Directions for this task: Write out the entries again. Match each one exactly.

Items from a data source
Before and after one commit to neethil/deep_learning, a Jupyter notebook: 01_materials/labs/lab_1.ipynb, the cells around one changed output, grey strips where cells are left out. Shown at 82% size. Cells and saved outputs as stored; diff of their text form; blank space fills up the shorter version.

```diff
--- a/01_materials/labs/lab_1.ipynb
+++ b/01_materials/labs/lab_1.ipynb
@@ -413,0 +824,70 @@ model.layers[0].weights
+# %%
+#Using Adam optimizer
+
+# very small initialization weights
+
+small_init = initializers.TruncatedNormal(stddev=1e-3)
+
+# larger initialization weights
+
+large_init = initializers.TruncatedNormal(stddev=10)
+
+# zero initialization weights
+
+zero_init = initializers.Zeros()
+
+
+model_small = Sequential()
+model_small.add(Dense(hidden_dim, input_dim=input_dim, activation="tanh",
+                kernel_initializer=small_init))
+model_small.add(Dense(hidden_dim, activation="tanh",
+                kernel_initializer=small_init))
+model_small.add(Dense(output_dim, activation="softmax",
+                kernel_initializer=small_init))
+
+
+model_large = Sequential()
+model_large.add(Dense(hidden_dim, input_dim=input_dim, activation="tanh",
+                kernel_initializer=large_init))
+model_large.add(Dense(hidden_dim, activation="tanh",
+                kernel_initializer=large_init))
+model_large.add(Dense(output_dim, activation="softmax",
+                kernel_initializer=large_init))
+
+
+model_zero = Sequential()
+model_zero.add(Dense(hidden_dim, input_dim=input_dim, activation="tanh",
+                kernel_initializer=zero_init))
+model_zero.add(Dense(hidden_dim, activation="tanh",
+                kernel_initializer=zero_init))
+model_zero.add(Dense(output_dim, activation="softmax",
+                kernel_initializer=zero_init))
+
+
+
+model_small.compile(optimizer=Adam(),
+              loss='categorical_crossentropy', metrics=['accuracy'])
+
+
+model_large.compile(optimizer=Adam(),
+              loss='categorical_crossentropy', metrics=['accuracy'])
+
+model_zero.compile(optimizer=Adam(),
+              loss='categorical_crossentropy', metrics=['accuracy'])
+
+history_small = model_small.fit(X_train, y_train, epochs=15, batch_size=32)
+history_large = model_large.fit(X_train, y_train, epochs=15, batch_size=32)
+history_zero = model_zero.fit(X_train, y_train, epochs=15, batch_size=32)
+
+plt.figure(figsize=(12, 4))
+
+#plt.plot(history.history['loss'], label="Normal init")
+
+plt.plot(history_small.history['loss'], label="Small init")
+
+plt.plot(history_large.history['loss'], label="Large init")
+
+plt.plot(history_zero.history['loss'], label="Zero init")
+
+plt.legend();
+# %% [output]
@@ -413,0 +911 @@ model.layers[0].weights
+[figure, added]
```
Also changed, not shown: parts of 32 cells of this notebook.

Exercise output:
Before and after one commit to neethil/deep_learning, a Jupyter notebook: 01_materials/labs/lab_1.ipynb, the cells around one changed output, grey strips where cells are left out. Shown at 82% size. Cells and saved outputs as stored; diff of their text form; blank space fills up the shorter version.

```diff
--- a/01_materials/labs/lab_1.ipynb
+++ b/01_materials/labs/lab_1.ipynb
@@ -413,0 +824,70 @@ model.layers[0].weights
+# %%
+#Using Adam optimizer
+
+# very small initialization weights
+
+small_init = initializers.TruncatedNormal(stddev=1e-3)
+
+# larger initialization weights
+
+large_init = initializers.TruncatedNormal(stddev=10)
+
+# zero initialization weights
+
+zero_init = initializers.Zeros()
+
+
+model_small = Sequential()
+model_small.add(Dense(hidden_dim, input_dim=input_dim, activation="tanh",
+                kernel_initializer=small_init))
+model_small.add(Dense(hidden_dim, activation="tanh",
+                kernel_initializer=small_init))
+model_small.add(Dense(output_dim, activation="softmax",
+                kernel_initializer=small_init))
+
+
+model_large = Sequential()
+model_large.add(Dense(hidden_dim, input_dim=input_dim, activation="tanh",
+                kernel_initializer=large_init))
+model_large.add(Dense(hidden_dim, activation="tanh",
+                kernel_initializer=large_init))
+model_large.add(Dense(output_dim, activation="softmax",
+                kernel_initializer=large_init))
+
+
+model_zero = Sequential()
+model_zero.add(Dense(hidden_dim, input_dim=input_dim, activation="tanh",
+                kernel_initializer=zero_init))
+model_zero.add(Dense(hidden_dim, activation="tanh",
+                kernel_initializer=zero_init))
+model_zero.add(Dense(output_dim, activation="softmax",
+                kernel_initializer=zero_init))
+
+
+
+model_small.compile(optimizer=Adam(),
+              loss='categorical_crossentropy', metrics=['accuracy'])
+
+
+model_large.compile(optimizer=Adam(),
+              loss='categorical_crossentropy', metrics=['accuracy'])
+
+model_zero.compile(optimizer=Adam(),
+              loss='categorical_crossentropy', metrics=['accuracy'])
+
+history_small = model_small.fit(X_train, y_train, epochs=15, batch_size=32)
+history_large = model_large.fit(X_train, y_train, epochs=15, batch_size=32)
+history_zero = model_zero.fit(X_train, y_train, epochs=15, batch_size=32)
+
+plt.figure(figsize=(12, 4))
+
+#plt.plot(history.history['loss'], label="Normal init")
+
+plt.plot(history_small.history['loss'], label="Small init")
+
+plt.plot(history_large.history['loss'], label="Large init")
+
+plt.plot(history_zero.history['loss'], label="Zero init")
+
+plt.legend();
+# %% [output]
@@ -413,0 +911 @@ model.layers[0].weights
+[figure, added]
```
Also changed, not shown: parts of 32 cells of this notebook.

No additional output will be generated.